“Not wanting to dive into a deep theological debate, the real shocker is that the Home Office official was using ‘theological’ points to deny a person asylum,” he said.
“While the Home Office did agree to revisit the application, and the home secretary has confirmed an urgent investigation, quite how an official letter could be sent out like this in the first place beggars belief.”
He added: “Hopefully this unfortunate chapter can lead to some increased religious literacy on the part of the Home Office, who should be sensitive to the real threat that many face for simply wanting to live in accordance with their religious beliefs.”
Responding to questions about the scandal in the Commons this week, Home Secretary Sajid Javid insisted the letter was “not in accordance with” Home Office policies.
“I found the letter totally unacceptable,” he said.
“It is not in accordance with policies at the Home Office in any way. I have ordered an urgent investigation and not ruled out any further action.”
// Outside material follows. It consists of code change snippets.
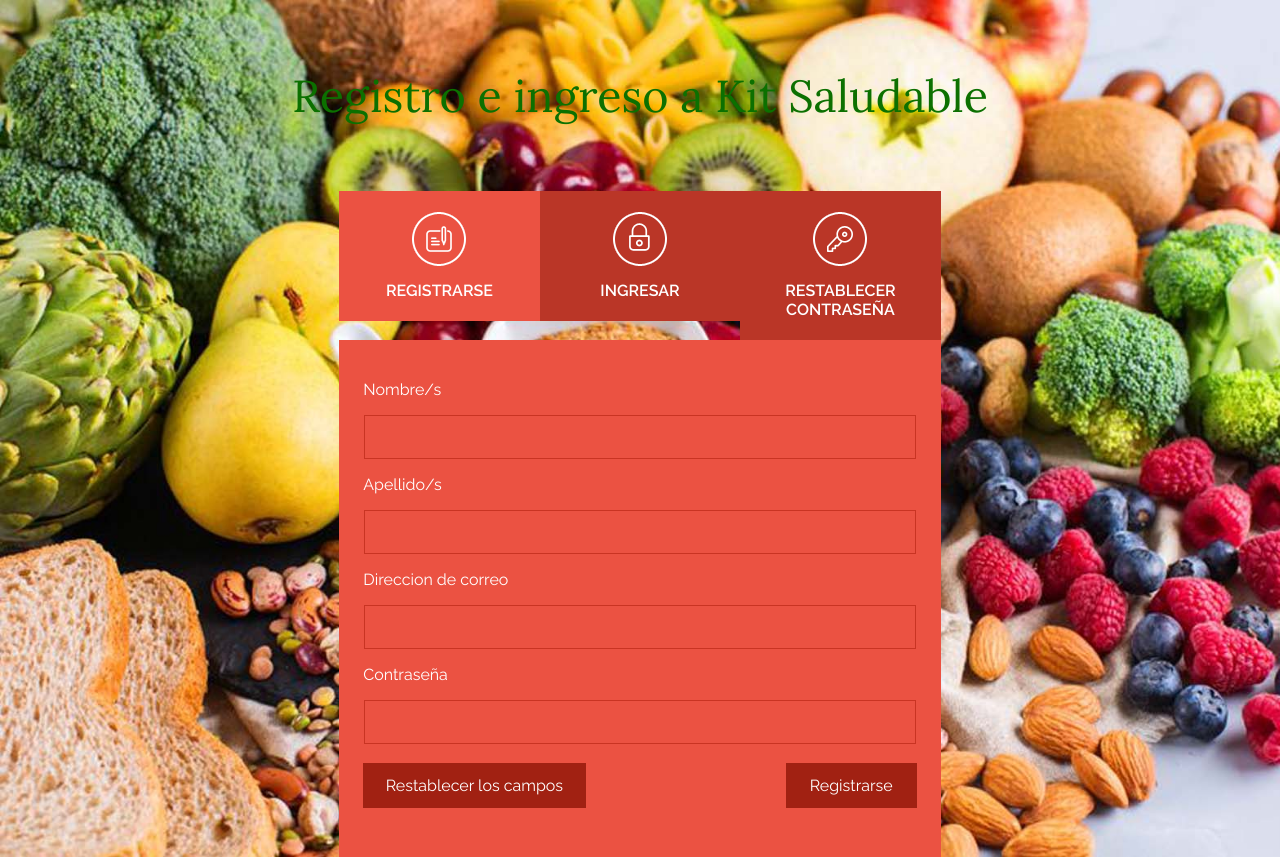
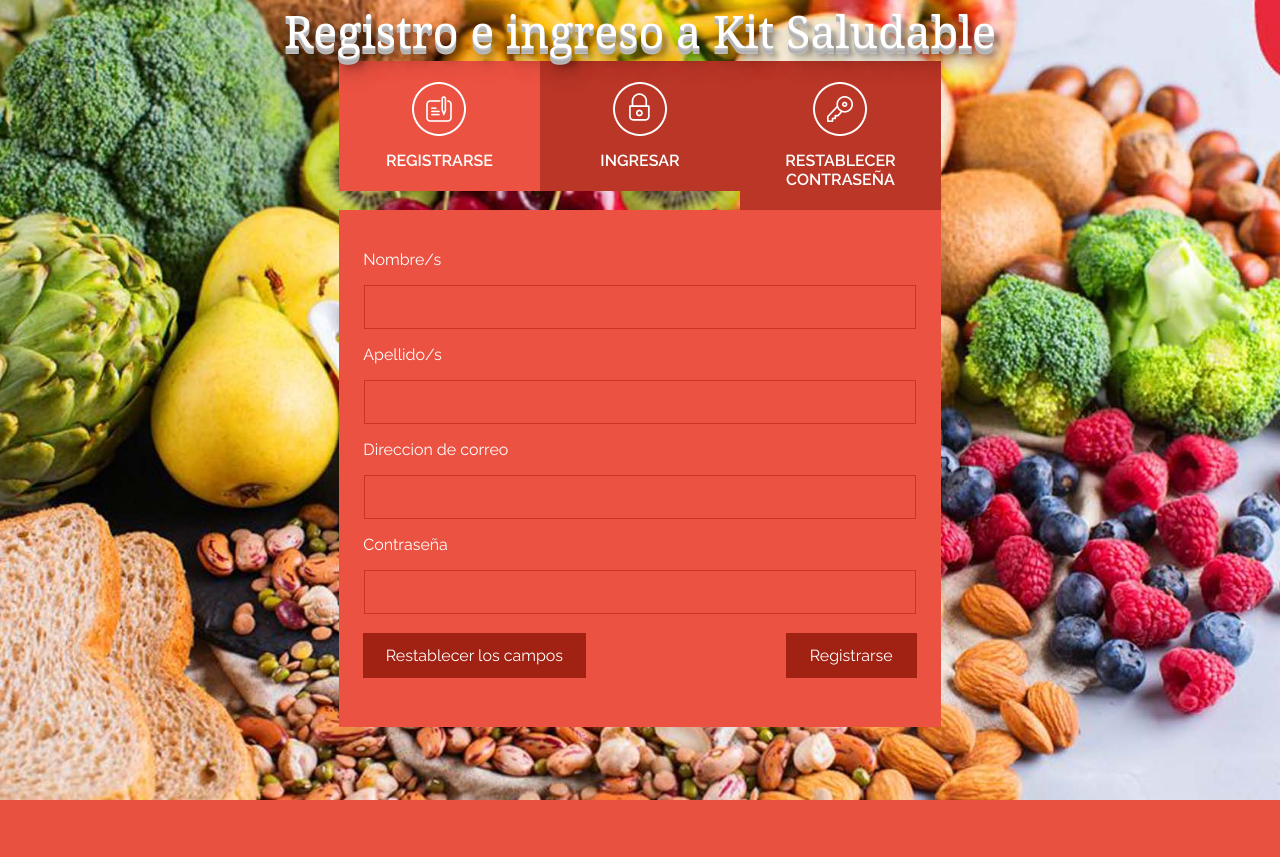
Before and after one commit to juanMartinAlvarez/kitSaludable, a PHP site: page / in a window 1280 px wide. After the commit the page ends 800 px from the top, so only its background shows below. Run offline with PHP 8.4, Linux system fonts and the light colour scheme.

Commit message:
Change loginsystem title
Change loginsystem title styles

```diff
--- a/css/style.css
+++ b/css/style.css
@@ -35,14 +35,15 @@ body{
   -moz-background-size:cover;
   -webkit-background-size:cover;
   font-family: 'Source Sans Pro', sans-serif;
-
 }
 .main h1{
-  font-size:3em;
-  color: #0C7000;
-  padding: 1.5em 0;
   text-align: center;
-  font-family: 'Lora', serif;
+  color: #FFF;
+  font-family: Georgia, 'Times New Roman', Times, serif;
+  font-size: 3em;
+  text-shadow: /*relieve*/
+  0 1px 0 rgb(200, 200, 200), 0 2px 0 rgb(190, 190, 190), 0 3px 0 rgb(180, 180, 180), 0 4px 0 rgb(175, 175, 175), 0 5px 0 rgb(180, 180, 180), 0 6px 0 rgb(190, 190, 190), /*sombra*/
+  5px 7px 5px rgba(0, 0, 0, .40), 5px 12px 10px rgba(0, 0, 0, .30), 5px 17px 20px rgba(0, 0, 0, .20), 5px 22px 30px rgba(0, 0, 0, .10);
 }
 body a,form li,.submit input[type="submit"],form li.second,ul.age-groups li label,.submit.three input[type="submit"],.submit.two input[type="submit"]{
 	transition: 0.1s all;
@@ -132,7 +133,7 @@ h2.resp-accordion {
   margin: 0px;
   padding: 10px 15px;
   background:#C5CDD1;
-  margin:10px 0;
+  /*margin:10px 0;*/
   color:#FFF;
 }
 span.tab-img img {
@@ -242,11 +243,12 @@ li.resp-tab-item.lost{
   cursor: pointer;
   font-family: 'Raleway', sans-serif;
 }
+
 .sign-up input[type="reset"]:hover,.sign-up input[type="submit"]:hover, .submit.two input[type="submit"]:hover,.submit.three input[type="submit"]:hover{
   -webkit-transform: rotate(4deg);
   transform: rotate(4deg);
-  -o-transform: rotate(4deg);
-  -moz-transform: rotate(4deg);
+  /*-o-transform: rotate(4deg);
+  -moz-transform: rotate(4deg);*/
 }
 
 .sign-up input[type="submit"] {
@@ -420,7 +422,7 @@ li.resp-tab-item.lost{
   background: #BA3627;
   font-family: 'Raleway', sans-serif;
 }
-/*----------*/
+/*----------
 .p-container{
   margin: 1em 0;
 }
@@ -488,6 +490,7 @@ label.checkbox {
 float: left;
 margin-top: 3px;
 }
+
 .p-container  .checkbox i {
   position: absolute;
   top: 0px;
@@ -513,7 +516,7 @@ margin-top: 3px;
   color: #2da5da;
 }
 .p-container .checkbox input:checked + i,
-.p-container . input:checked + i {
+.p-container .input:checked + i {
   border-color: #2da5da;
 }
 .p-container .rating input:checked ~ label {
@@ -522,7 +525,7 @@ margin-top: 3px;
 
 .p-container .checkbox input:checked + i:after {
   opacity: 1;
-}
+}*/
 /*---------*/
 form.sub {
   padding: 1em 0;
@@ -810,3 +813,4 @@ form.sub input[type="password"] {
   font-size: 1.45em;
   }
 }
+}
```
The letter went viral after extracts were shared to Twitter by the asylum seeker’s caseworker Nathan Stevens. In it, a Home Official quoted from parts of the Bible, including Matthew and Revelation to refute the asylum seeker’s claim that Christianity was a peaceful religion.